Between the distillery and T&K Utilities, the Howards are busy men, especially since the economy has rebounded and the need for the water and sewer lines, building foundations and other work has skyrocketed.
Taylor Howard and his wife, Leah, have a 3-year-old son, Hawkins, and that adds to the mayhem. Wendell founded T&K 22 years ago and is the president, and he acknowledges freely that Taylor does more work with the distillery than he does. As with any family working full time and raising youngsters, life gets a bit messy at times. “He can show you that dirty diaper in the office – it’s not new,” Wendell Howard said with a hearty laugh, sitting in his office off Charlotte Highway.

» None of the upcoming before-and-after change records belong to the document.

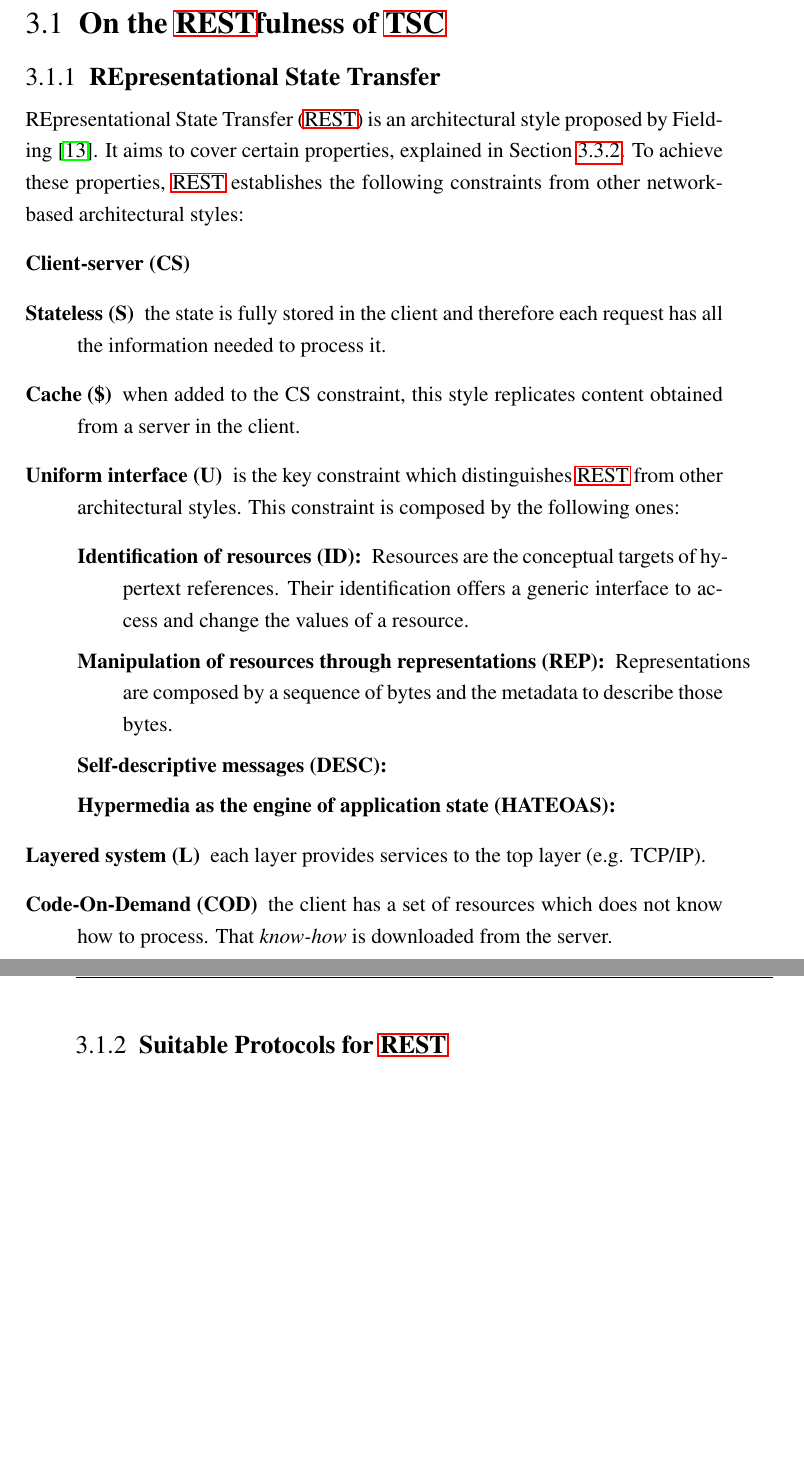
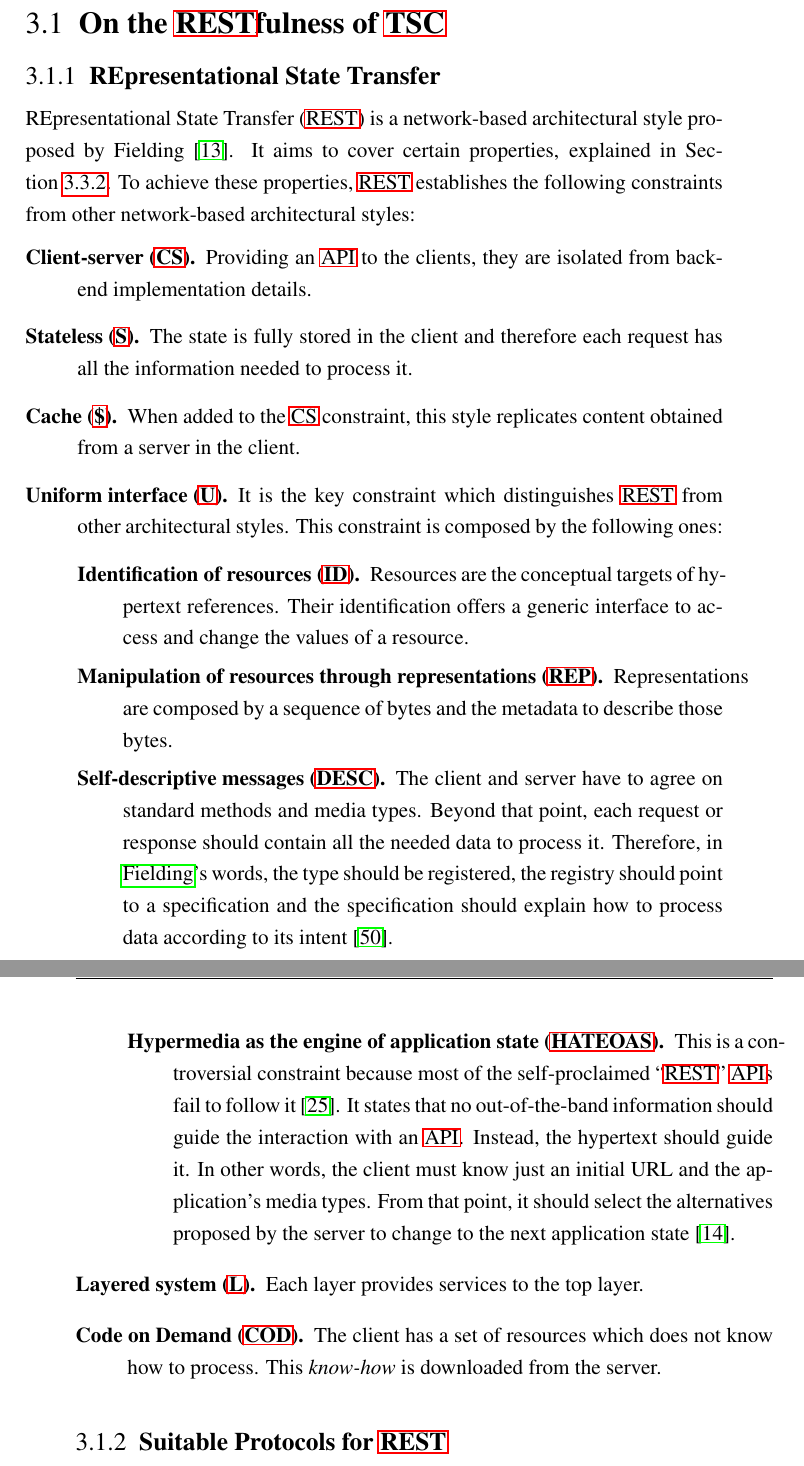
Before and after one commit to gomezgoiri/dissertation, a LaTeX thesis (dissertation.tex, which reads 3_tsc/1_rest_and_tsc.tex): two parts of pages 64 and 65 of 134, joined at a grey line, cut so that both start at the same text, the shorter picture padded with empty space. Compiled offline with pdfLaTeX; a LaTeX package or settings file that is missing is left out.

Commit message:
Repasado y completado 3.1.1

```diff
--- a/3_tsc/1_rest_and_tsc.tex
+++ b/3_tsc/1_rest_and_tsc.tex
@@ -6,7 +6,7 @@
 \subsection{\acl{rest}}
 \label{sec:rest}
 
-\acf{rest} is an architectural style proposed by \citet{fielding_architectural_2000}.
+\acf{rest} is a network-based architectural style proposed by \citet{fielding_architectural_2000}.
 % descripción de propiedades de REST: hipermedia distribuído
 % que es hipertexto? http://roy.gbiv.com/untangled/2008/rest-apis-must-be-hypertext-driven#comment-718
 It aims to cover certain properties, explained in Section~\ref{sec:network_properties}.
@@ -14,44 +14,45 @@ It aims to cover certain properties, explained in Section~\ref{sec:network_prope
 To achieve these properties, \ac{rest} establishes the following constraints from other network-based architectural styles:
 % explicarlo o es demasiado obvio?
 \begin{description}
- \item[Client-server (CS)]
- \item[Stateless (S)] the state is fully stored in the client and therefore each request has all the information needed to process it.
- \item[Cache (\$)] when added to the CS constraint, this style replicates content obtained from a server in the client.
- \item[Uniform interface (U)] is the key constraint which distinguishes \ac{rest} from other architectural styles.
-                   This constraint is composed by the following ones:
+ \item[\acf{rest_cs}.] Providing an \ac{api} to the clients, they are isolated from back-end implementation details.
+		       % esto ayuda a: , scalability, evolvability (apps independientes pueden evolucionar mejor)
+ \item[\acf{rest_s}.] The state is fully stored in the client and therefore each request has all the information needed to process it.
+ \item[\acf{rest_cache}.] When added to the \ac{rest_cs} constraint, this style replicates content obtained from a server in the client.
+ \item[\acf{rest_u}.] It is the key constraint which distinguishes \ac{rest} from other architectural styles.
+                      This constraint is composed by the following ones:
     \begin{description}
 	% explicados en sección 5.2 de Fielding, resumir?
-	\item[Identification of resources (ID):]
-		    Resources are the conceptual targets of hypertext references.
-		    Their identification offers a generic interface to access and change the values of a resource.
-	\item[Manipulation of resources through representations (REP):]
-		    Representations are composed by a sequence of bytes and the metadata to describe those bytes.
-	\item[Self-descriptive messages (DESC):] % TODO explicar esto bien
-	% : interaction is stateless between requests,
-	% standard methods and media types are used to indicate semantics and exchange
-	% information, and responses explicitly indicate cacheability.
-	\item[Hypermedia as the engine of application state (HATEOAS):] % TODO explicar esto bien
+	\item[\acf{rest_id}.] Resources are the conceptual targets of hypertext references.
+			      Their identification offers a generic interface to access and change the values of a resource.
+	\item[\acf{rest_rep}.] Representations are composed by a sequence of bytes and the metadata to describe those bytes.
+	\item[\acf{rest_desc}.] The client and server have to agree on standard methods and media types. % linkar al tipo de la Web esa
+				% Explicación Fielding:
+				% interaction is stateless between requests
+				% standard methods and media types are used to indicate semantics and exchange information
+				% responses explicitly indicate cacheability.
+		                %\ac{http}'s content negotiation for instance, allows to reach an agreement on the media types.
+	                        Beyond that point, each request or response should contain all the needed data to process it.
+	                        Therefore, in \citeauthor{fielding_architectural_2000}'s words,
+	                        the type should be registered,
+	                        the registry should point to a specification and
+	                        the specification should explain how to process data according to its intent \citep{wahbe_self-descriptive_2010}. % no necesariamente tiene que ser estándar
+	\item[\acf{rest_hateoas}.] This is a controversial constraint because most of the self-proclaimed ``\ac{rest}'' \acp{api} fail to follow it \citep{house_how_2012}.
+	                           It states that no out-of-the-band information should guide the interaction with an \ac{api}.
+	                           Instead, the hypertext should guide it.
+	                           In other words, the client must know just an initial URL and the application's media types.
+	                           From that point, it should select the alternatives proposed by the server to change to the next application state \citep{fielding_rest_2008}.
+	                           % propuestas: respresentaciones (links) y la manipulación implicita de las mismas (CRUD)
     \end{description}
- \item[Layered system (L)] each layer provides services to the top layer (e.g. TCP/IP). % TODO usar acrónimo!
- \item[Code-On-Demand (COD)] the client has a set of resources which does not know how to process.
-       That \emph{know-how} is downloaded from the server.
+ \item[\acf{rest_l}.] Each layer provides services to the top layer. % e.g. TCP/IP
+ \item[\acf{rest_cod}.] The client has a set of resources which does not know how to process.
+                        This \emph{know-how} is downloaded from the server.
 \end{description}
-
-
-% Furthermore, \citeauthor{fielding_architectural_2000} remarks the following features as \textbf{musts} a \ac{rest} solution contains\citep{fielding_rest_2008}:
-% descripción de requisitos REST: untangled
-
-% A REST API should not be dependent on any single communication protocol, though its successful mapping to a given protocol may be dependent on the availability of metadata, choice of methods, etc. In general, any protocol element that uses a URI for identification must allow any URI scheme to be used for the sake of that identification. [Failure here implies that identification is not separated from interaction.]
-% A REST API should not contain any changes to the communication protocols aside from filling-out or fixing the details of underspecified bits of standard protocols, such as HTTP’s PATCH method or Link header field. Workarounds for broken implementations (such as those browsers stupid enough to believe that HTML defines HTTP’s method set) should be defined separately, or at least in appendices, with an expectation that the workaround will eventually be obsolete. [Failure here implies that the resource interfaces are object-specific, not generic.]
-% A REST API should spend almost all of its descriptive effort in defining the media type(s) used for representing resources and driving application state, or in defining extended relation names and/or hypertext-enabled mark-up for existing standard media types. Any effort spent describing what methods to use on what URIs of interest should be entirely defined within the scope of the processing rules for a media type (and, in most cases, already defined by existing media types). [Failure here implies that out-of-band information is driving interaction instead of hypertext.]
-% A REST API must not define fixed resource names or hierarchies (an obvious coupling of client and server). Servers must have the freedom to control their own namespace. Instead, allow servers to instruct clients on how to construct appropriate URIs, such as is done in HTML forms and URI templates, by defining those instructions within media types and link relations. [Failure here implies that clients are assuming a resource structure due to out-of band information, such as a domain-specific standard, which is the data-oriented equivalent to RPC's functional coupling].
-% A REST API should never have “typed” resources that are significant to the client. Specification authors may use resource types for describing server implementation behind the interface, but those types must be irrelevant and invisible to the client. The only types that are significant to a client are the current representation’s media type and standardized relation names. [ditto]
-% A REST API should be entered with no prior knowledge beyond the initial URI (bookmark) and set of standardized media types that are appropriate for the intended audience (i.e., expected to be understood by any client that might use the API). From that point on, all application state transitions must be driven by client selection of server-provided choices that are present in the received representations or implied by the user’s manipulation of those representations. The transitions may be determined (or limited by) the client’s knowledge of media types and resource communication mechanisms, both of which may be improved on-the-fly (e.g., code-on-demand). [Failure here implies that out-of-band information is driving interaction instead of hypertext.]
-
 
 
 \subsection{Suitable Protocols for \ac{rest}}
 \label{sec:protocols}
+
+% sólo por el correcto uso de ciertos protocolos se puede conseguir todo menos HATEOAS => citar el vídeo aquel
 
 % hablar un poco de HTTP y CoAP y decir por qué no hablamos más a menudo de CoAP
 
@@ -106 +105,0 @@ However, we have chosen to work with \ac{http} for the following reasons:
- \item[\$:] The semantic content stored in the space can be cached.
```
Also changed, not shown: 0_frontmatter/acronyms.tex (+11 -0 lines), 3_tsc/0_main.tex (+1 -1 lines), 9_backmatter/references.bib (+19 -2 lines), 3_tsc/1_rest_and_tsc.tex (19 more changed lines).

Like a lot of high-energy people, the Howards are drawn to motorcycling because of the peace of mind and that sensation of getting away from the workaday stress. “I like just that there’s no cell phones, and you get away – and like everybody says, you feel the thunder,” Wendell Howard said, adding that he enjoys the camaraderie of riding. “There’s so many different groups of riders, and everybody is usually user-friendly. It doesn’t matter if it’s a crotch rocket to a moped to a Harley to a BMW, everybody waves. I’ve never run into anybody who’s been an ass.”
Taylor Howard started riding as a kid, first on four-wheelers and then dirt bikes, moving up from 50s to 250s. “I was way better on two wheels than I was on four wheels,” he said. “In fact, they scare me a little bit.” Some of Taylor’s earliest memories are of riding on the back of his dad’s 2000 Harley Dyna Wide Glide. “He’d put a backpack that would fit over the sissy bar, and I would fall asleep back there,” Taylor Howard recalled. “As soon as I got a permanent license and they would let me, I got one.”

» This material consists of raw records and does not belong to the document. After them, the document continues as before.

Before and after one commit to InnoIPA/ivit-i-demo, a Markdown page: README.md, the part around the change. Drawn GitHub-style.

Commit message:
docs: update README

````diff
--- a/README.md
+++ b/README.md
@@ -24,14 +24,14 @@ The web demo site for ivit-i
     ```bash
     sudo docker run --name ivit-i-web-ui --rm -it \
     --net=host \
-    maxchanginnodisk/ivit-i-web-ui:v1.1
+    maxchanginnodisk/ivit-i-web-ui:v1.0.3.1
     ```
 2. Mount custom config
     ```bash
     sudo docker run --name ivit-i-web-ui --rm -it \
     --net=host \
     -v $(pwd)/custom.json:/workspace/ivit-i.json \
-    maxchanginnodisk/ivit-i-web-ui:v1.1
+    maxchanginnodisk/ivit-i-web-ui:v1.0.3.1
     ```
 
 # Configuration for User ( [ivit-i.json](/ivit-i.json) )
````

Now Taylor rides his dad’s old Harley, which has about 17,000 miles on the odometer. Taylor had a brief flirtation with a crotch rocket, a 600, but he had broken a couple of fingers a few weeks before and had trouble pulling in the clutch. “I kept it for six months, maybe, then sold it and went back to the Harley,” Taylor Howard said. In part, Wendell Howard gave the Dyna Wide Glide to Taylor because Wendell’s neck was bothering him when he rode. Wendell thought it had something to do with the bike and the seats, so he bought a 2003 Harley Ultra Classic. The pain continued, though, and he realized it was more about his posture. A small back support seat also helped, and the pain went away. That’s allowed trips to Daytona for bike week and the big rally in Sturgis.
The father-son duo ride together occasionally, schedules permitting, but they’d both like to ride more. They love heading out to Brevard, or maybe dropping down 74 into Chimney Rock. “It’s a way to escape,” Taylor Howard said.

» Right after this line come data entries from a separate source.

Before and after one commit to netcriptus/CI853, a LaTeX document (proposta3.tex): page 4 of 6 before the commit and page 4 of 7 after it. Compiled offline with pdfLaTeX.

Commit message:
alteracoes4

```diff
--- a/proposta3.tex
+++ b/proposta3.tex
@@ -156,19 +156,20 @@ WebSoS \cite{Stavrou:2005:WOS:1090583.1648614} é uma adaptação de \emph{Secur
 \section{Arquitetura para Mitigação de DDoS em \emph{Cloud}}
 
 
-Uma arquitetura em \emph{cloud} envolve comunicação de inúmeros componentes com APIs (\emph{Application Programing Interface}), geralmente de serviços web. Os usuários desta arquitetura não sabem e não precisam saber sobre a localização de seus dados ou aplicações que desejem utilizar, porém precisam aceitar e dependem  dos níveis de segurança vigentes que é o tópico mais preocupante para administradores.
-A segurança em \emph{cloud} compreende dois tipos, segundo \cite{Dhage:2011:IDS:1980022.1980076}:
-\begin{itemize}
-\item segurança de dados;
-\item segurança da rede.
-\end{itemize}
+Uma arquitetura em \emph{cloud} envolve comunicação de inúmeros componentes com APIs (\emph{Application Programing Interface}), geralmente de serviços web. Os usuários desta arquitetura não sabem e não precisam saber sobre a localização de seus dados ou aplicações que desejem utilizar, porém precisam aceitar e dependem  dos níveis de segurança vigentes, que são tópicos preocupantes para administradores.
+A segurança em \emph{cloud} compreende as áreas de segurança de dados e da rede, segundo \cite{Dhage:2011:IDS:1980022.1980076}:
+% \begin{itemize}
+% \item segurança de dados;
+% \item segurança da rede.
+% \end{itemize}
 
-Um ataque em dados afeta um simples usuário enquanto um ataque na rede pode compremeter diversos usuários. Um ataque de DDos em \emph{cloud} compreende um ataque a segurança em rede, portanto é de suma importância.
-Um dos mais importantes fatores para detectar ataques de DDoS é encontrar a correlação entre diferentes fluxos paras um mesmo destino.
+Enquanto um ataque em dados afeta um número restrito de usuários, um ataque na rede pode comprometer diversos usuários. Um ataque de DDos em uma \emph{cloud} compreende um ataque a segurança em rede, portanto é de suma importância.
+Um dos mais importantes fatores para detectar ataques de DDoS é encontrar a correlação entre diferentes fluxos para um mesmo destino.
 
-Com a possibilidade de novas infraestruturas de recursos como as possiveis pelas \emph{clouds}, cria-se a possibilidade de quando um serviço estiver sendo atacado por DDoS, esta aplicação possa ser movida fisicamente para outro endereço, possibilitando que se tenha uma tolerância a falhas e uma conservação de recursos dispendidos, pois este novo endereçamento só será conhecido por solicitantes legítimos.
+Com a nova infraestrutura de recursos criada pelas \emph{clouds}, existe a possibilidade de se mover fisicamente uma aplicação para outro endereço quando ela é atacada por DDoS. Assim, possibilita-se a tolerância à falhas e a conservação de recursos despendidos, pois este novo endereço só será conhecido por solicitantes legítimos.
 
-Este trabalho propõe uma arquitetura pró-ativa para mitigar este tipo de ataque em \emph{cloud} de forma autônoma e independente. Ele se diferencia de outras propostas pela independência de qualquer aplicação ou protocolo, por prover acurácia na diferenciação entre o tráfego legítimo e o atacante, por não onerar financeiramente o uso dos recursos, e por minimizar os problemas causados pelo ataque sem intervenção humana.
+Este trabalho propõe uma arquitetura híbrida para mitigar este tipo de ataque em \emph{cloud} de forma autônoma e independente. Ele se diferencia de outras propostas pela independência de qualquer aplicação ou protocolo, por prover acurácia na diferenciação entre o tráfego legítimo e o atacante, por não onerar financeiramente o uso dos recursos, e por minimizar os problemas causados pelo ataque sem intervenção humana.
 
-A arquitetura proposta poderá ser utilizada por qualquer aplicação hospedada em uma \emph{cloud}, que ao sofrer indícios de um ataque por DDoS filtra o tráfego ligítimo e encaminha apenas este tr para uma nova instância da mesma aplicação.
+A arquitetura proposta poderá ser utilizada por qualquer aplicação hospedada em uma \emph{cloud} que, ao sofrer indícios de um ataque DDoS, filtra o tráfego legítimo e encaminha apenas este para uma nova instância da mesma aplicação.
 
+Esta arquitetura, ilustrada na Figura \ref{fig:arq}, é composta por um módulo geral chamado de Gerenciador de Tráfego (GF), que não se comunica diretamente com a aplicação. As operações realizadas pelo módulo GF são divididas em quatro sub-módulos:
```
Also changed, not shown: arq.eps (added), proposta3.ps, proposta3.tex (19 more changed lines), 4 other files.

Even though they work in two different businesses together, neither father nor son has grown weary of seeing too much of each other. Taylor Howard is vice president of T&K, but as he says, that mainly means he can sign “a bunch of legal stuff.” He’s really a jack of all trades, taking care of electrical problems on equipment one day, handling paperwork the next. “We get along pretty good,” Taylor Howard said. “We do get aggravated with each other sometimes, but with our relationship we can pop off real quick and it’s done. We do it, then two seconds later we’re over it. We both have that same personality.”
It’s a personality that allows both men to handle a workload and lives most would find daunting. “It’s a blessing to be able to work with your son when he has that work ethic that I would expect and that you would want all your kids to have,” Wendell Howard said. “He has the desire and the drive to take something from nothing and make something happen.”